Australia has a fantastic history of plein air painting stretching from early colonial artists such as Eugene Von Guerard and George French Angas, through wonderful Impressionists such as Tom Roberts, Frederick McCubbin and Charles Conder, to artists working today.  One of the many nuances of plein air painting is that the artist is more immediately experiencing the place that they are representing.  The process is often discussed in romantic, heroic terms, with the artist consistently referred to as ‘capturing’ a sense of place or time.  Amongst our contemporary Australian artists are figures such as John Wolseley, famous for his extended treks which move beyond simple painting via the incorporation of processes such as the use of branches and leaves for mark making, adding soil to his surface and even the burial of canvases for later excavation.  In all cases, these artists are considered in terms of their adventuring expeditions and the observations and artworks resulting from them.  So, it only makes sense that I should develop an easel attachment for my tall bike.  
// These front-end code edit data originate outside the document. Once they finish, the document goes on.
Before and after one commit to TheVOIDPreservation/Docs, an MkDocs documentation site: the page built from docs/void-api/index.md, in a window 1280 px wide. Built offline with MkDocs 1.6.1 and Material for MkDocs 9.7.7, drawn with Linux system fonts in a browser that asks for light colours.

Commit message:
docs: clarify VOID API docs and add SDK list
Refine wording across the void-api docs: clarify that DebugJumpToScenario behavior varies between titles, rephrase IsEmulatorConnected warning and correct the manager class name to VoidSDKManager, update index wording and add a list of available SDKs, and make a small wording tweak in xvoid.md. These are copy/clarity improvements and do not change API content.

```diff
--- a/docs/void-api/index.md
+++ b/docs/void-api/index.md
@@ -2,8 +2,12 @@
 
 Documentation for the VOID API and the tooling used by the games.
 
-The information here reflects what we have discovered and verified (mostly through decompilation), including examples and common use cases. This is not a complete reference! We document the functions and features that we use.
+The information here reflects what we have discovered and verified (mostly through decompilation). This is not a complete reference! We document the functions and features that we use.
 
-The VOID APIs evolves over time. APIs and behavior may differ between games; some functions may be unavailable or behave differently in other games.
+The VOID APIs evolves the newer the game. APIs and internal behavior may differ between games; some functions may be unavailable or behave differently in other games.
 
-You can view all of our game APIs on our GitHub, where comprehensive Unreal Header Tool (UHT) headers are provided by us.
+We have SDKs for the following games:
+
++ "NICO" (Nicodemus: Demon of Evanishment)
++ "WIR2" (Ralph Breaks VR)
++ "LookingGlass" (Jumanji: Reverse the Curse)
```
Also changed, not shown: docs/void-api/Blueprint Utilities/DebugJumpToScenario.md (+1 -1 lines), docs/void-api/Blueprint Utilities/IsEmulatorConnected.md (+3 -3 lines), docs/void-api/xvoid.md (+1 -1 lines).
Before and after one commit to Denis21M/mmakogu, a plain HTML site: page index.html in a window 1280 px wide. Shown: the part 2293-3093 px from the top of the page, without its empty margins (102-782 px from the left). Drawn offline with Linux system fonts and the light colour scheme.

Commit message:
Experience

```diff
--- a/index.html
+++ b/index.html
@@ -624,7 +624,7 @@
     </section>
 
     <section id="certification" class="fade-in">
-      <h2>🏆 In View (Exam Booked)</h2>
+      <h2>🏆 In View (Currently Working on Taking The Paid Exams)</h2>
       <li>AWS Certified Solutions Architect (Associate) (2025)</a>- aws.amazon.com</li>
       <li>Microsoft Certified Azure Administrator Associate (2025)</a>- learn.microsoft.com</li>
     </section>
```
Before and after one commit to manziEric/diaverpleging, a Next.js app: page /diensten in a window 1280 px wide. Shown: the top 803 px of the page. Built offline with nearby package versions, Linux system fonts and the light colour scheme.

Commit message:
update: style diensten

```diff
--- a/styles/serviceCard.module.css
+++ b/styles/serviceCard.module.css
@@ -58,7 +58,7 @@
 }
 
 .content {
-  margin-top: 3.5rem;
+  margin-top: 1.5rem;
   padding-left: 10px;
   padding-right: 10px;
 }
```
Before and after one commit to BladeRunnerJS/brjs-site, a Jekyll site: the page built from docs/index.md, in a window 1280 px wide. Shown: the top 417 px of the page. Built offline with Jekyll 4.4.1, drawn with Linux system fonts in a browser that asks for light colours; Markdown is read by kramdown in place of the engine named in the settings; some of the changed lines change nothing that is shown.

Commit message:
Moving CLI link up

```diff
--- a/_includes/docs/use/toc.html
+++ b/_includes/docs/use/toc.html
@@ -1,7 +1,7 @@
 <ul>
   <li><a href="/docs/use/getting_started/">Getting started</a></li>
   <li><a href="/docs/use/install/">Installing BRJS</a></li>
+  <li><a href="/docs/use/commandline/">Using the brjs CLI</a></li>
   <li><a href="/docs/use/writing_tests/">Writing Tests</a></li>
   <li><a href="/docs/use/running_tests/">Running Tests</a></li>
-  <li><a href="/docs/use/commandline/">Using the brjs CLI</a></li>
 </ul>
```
Pictured here in its prototype stage, the attachment allows the rider use the bike as a support for painting, enabling the artist the freedom to ride to any desired location and pursue their making, plein air.   The process of traversing the landscape on bicycle imbues the rider with a tangible experience of that place, which becomes transferred to that persons understanding and the work that they produce.  The easel attachment also lends itself nicely as a metaphor for this project as a whole, where the bicycle is the primary site for creativity.

This variation is collapsible, breaking down into it’s various components for easy stowage and carrying.  Those of you who are more bike oriented might recognise some of the commonly available bits that have been repurposed  here.


  1. easelly the best i have seen

  2. Beautiful. Son Richie build's tall bikes. Have you seen his video yet?